Provided information>
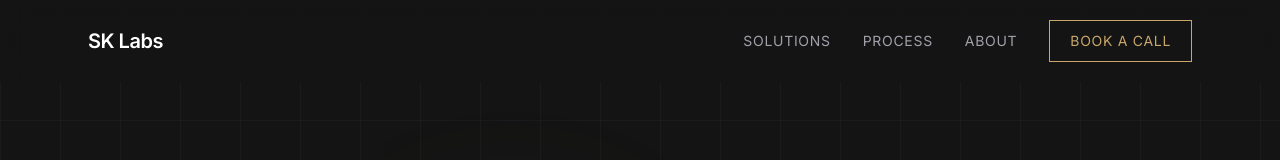
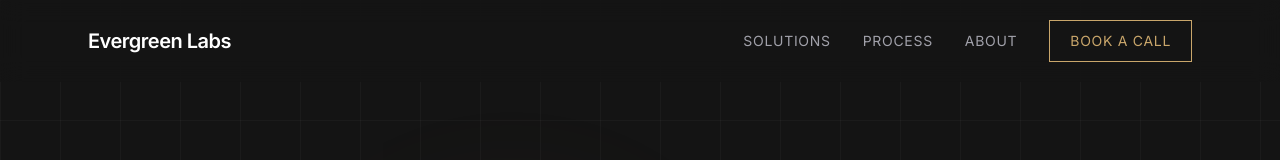
Before and after one commit to AnasKhan0607/sk-labs, a Next.js app: page /sk-labs/ in a window 1280 px wide. Shown: the top 160 px of the page. Built offline with nearby package versions, Linux system fonts and the light colour scheme; a web font is replaced by a local one.

Commit message:
rebrand: SK Labs → Evergreen Labs

```diff
--- a/app/layout.tsx
+++ b/app/layout.tsx
@@ -6,19 +6,19 @@ const inter = Inter({ subsets: ["latin"], variable: "--font-inter" });
 const playfair = Playfair_Display({ subsets: ["latin"], variable: "--font-serif" });
 
 export const metadata: Metadata = {
-  title: "SK Labs — AI Systems for Operations",
+  title: "Evergreen Labs — AI Systems for Operations",
   description: "We help property managers, staffing agencies, and service businesses reduce admin work with custom AI tools.",
   keywords: ["AI development", "AI agency", "property management AI", "staffing automation", "custom AI", "AI automation"],
-  authors: [{ name: "SK Labs" }],
+  authors: [{ name: "Evergreen Labs" }],
   openGraph: {
-    title: "SK Labs — AI Systems for Operations",
+    title: "Evergreen Labs — AI Systems for Operations",
     description: "We help property managers, staffing agencies, and service businesses reduce admin work with custom AI tools.",
     type: "website",
     locale: "en_US",
   },
   twitter: {
     card: "summary_large_image",
-    title: "SK Labs — AI Systems for Operations",
+    title: "Evergreen Labs — AI Systems for Operations",
     description: "We help property managers, staffing agencies, and service businesses reduce admin work with custom AI tools.",
   },
 };
--- a/app/page.tsx
+++ b/app/page.tsx
@@ -11,7 +11,7 @@ export default function Home() {
       {/* Nav */}
       <nav className="fixed top-0 left-0 right-0 z-50 bg-[#141414]/80 backdrop-blur-md">
         <div className="max-w-6xl mx-auto px-6 py-5 flex justify-between items-center">
-          <span className="text-xl font-semibold tracking-tight">SK Labs</span>
+          <span className="text-xl font-semibold tracking-tight">Evergreen Labs</span>
           <div className="flex items-center gap-8">
             <div className="hidden md:flex items-center gap-8 text-sm tracking-wider">
               <a href="#solutions" className="text-zinc-400 hover:text-white transition-colors">SOLUTIONS</a>
@@ -414,7 +414,7 @@ export default function Home() {
             </p>
 
             <a
-              href="mailto:hello@sklabs.dev"
+              href="mailto:hello@evergreenlabs.dev"
               className="relative inline-flex items-center gap-3 px-8 py-4 bg-[#C9A66B] text-[#141414] font-medium tracking-wider hover:bg-[#D4B87A] transition-all group"
             >
               <span className="absolute inset-0 bg-[#C9A66B] blur-2xl opacity-40 group-hover:opacity-60 transition-opacity" />
@@ -428,7 +428,7 @@ export default function Home() {
       {/* Footer */}
       <footer className="py-8 px-6 border-t border-zinc-800">
         <div className="max-w-6xl mx-auto flex justify-between items-center text-sm text-zinc-600">
-          <span>SK Labs</span>
+          <span>Evergreen Labs</span>
           <span>Toronto, Canada</span>
         </div>
       </footer>
```
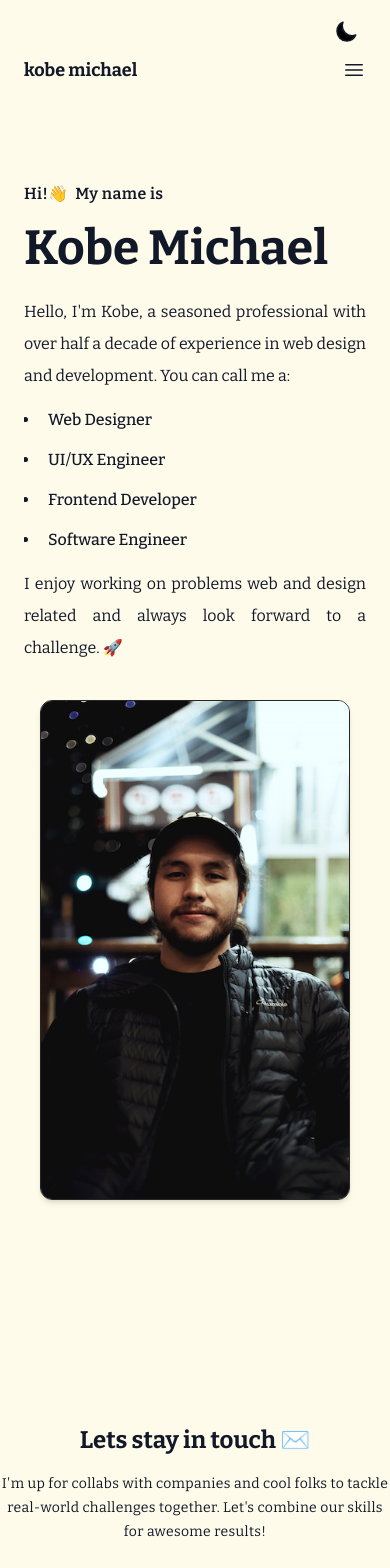
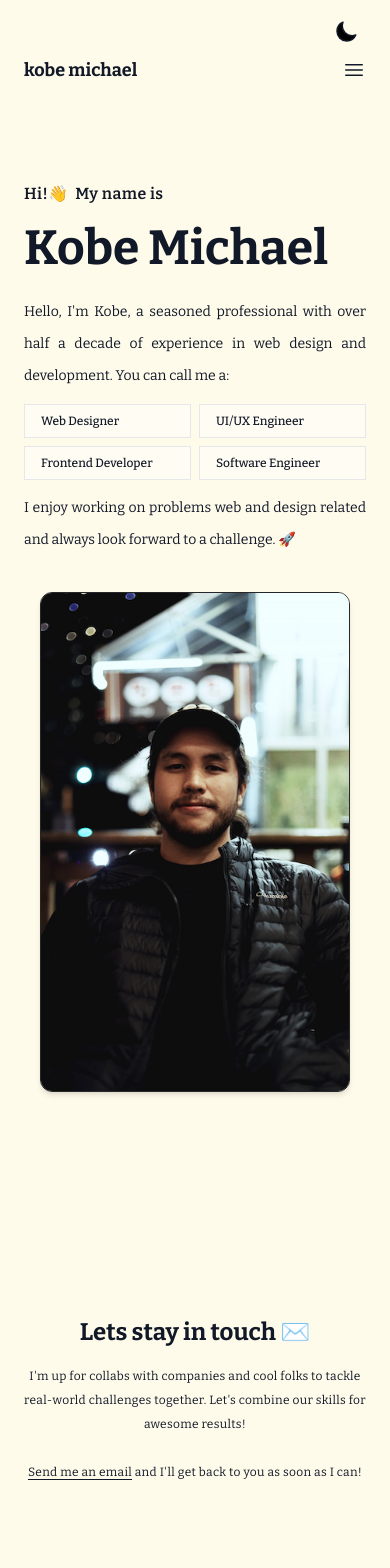
Before and after one commit to Kobeboy15/personal_website, a Next.js app: page / in a window 390 px wide. Shown: the top 1568 px of the page. Built offline with nearby package versions, Linux system fonts and the light colour scheme.

Commit message:
fix mobile styles

```diff
--- a/src/app/page.tsx
+++ b/src/app/page.tsx
@@ -8,22 +8,17 @@ export default async function Home() {
       <div className="mx-auto flex flex-col md:flex-row items-center gap-y-5">
         <div className="flex-1">
           <div className="lg:max-w-lg">
-            <Reveal>
             <h2 className="text-base font-semibold leading-7 tracking-wide">
               Hi!👋 &nbsp;My name is
             </h2>
-            </Reveal>
-            <Reveal>
             <h1 className="mt-4 text-5xl font-bold">Kobe Michael</h1>
-            </Reveal>
-            <Reveal>
-              <div className="mt-6 text-md text-justify leading-8">
+            <div className="mt-6 text-sm md:text-md text-justify leading-8">
               <p className="">
                 Hello, I&apos;m Kobe, a seasoned professional with over half a
-                  decade of experience in web design and development. You can
-                  call me a:
+                decade of experience in web design and development. You can call
+                me a:
               </p>
-                <ul className="list-disc my-3 flex flex-col gap-2">
+              <ul className="my-3 justify-center md:justify-start grid grid-cols-2 md:grid-cols-1 gap-2">
                 {PositionTitles()}
               </ul>
               <p>
@@ -31,7 +26,6 @@ export default async function Home() {
                 look forward to a challenge. 🚀
               </p>
             </div>
-            </Reveal>
           </div>
         </div>
         <Reveal>
@@ -59,9 +53,12 @@ function PositionTitles() {
   ];
 
   return positions.map((name, idx) => (
-    <li key={`positionTitle${idx}`} className="font-medium pl-2 ml-4">
-      <Reveal delay={0.1 * idx}>
-        <p>{name}</p>
+    <li
+      key={`positionTitle${idx}`}
+      className="font-medium px-4 py-2 bg-white/40 dark:border-zinc-800 dark:bg-zinc-800/40 transition-colors dark:hover:border-zinc-600 border"
+    >
+      <Reveal delay={idx * 0.2}>
+        <p className="text-xs md:text-sm">{name}</p>
       </Reveal>
     </li>
   ));
--- a/src/components/FooterMenu.jsx
+++ b/src/components/FooterMenu.jsx
@@ -8,14 +8,14 @@ export default function FooterMenu() {
 
   return (
     <div className="dark:from-zinc-800/90 bg-gradient-to-t to-transparent">
-      <div className=" pt-28 mb-24 text-center max-w-lg mx-auto">
+      <div className="pt-28 mb-24 text-center max-w-lg mx-auto">
         <Reveal>
-          <div id="contact">
+          <div id="contact" className="px-6">
             <h2 className="text-2xl text-center dark:text-white font-bold mb-4 w-full">
               Lets stay in touch ✉️
             </h2>
             <div className="flex flex-col gap-10">
-              <p className="text-center dark:text-white/80 font-normal tracking-wide leading-6 text-sm">
+              <p className="text-center dark:text-white/80 font-normal tracking-wide leading-6 text-xs sm:text-sm">
                 I&apos;m up for collabs with companies and cool folks to tackle
                 real-world challenges together. Let&apos;s combine our skills
                 for awesome results!
```
Lines whose indentation alone changed are shown as unchanged.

Your instructions> Whenever the string "function" turns up in a line of the data, copy that line.

Output of the exercise>
@@ -11,7 +11,7 @@ export default function Home() {
@@ -414,7 +414,7 @@ export default function Home() {
@@ -428,7 +428,7 @@ export default function Home() {
@@ -8,22 +8,17 @@ export default async function Home() {
@@ -31,7 +26,6 @@ export default async function Home() {
@@ -59,9 +53,12 @@ function PositionTitles() {
@@ -8,14 +8,14 @@ export default function FooterMenu() {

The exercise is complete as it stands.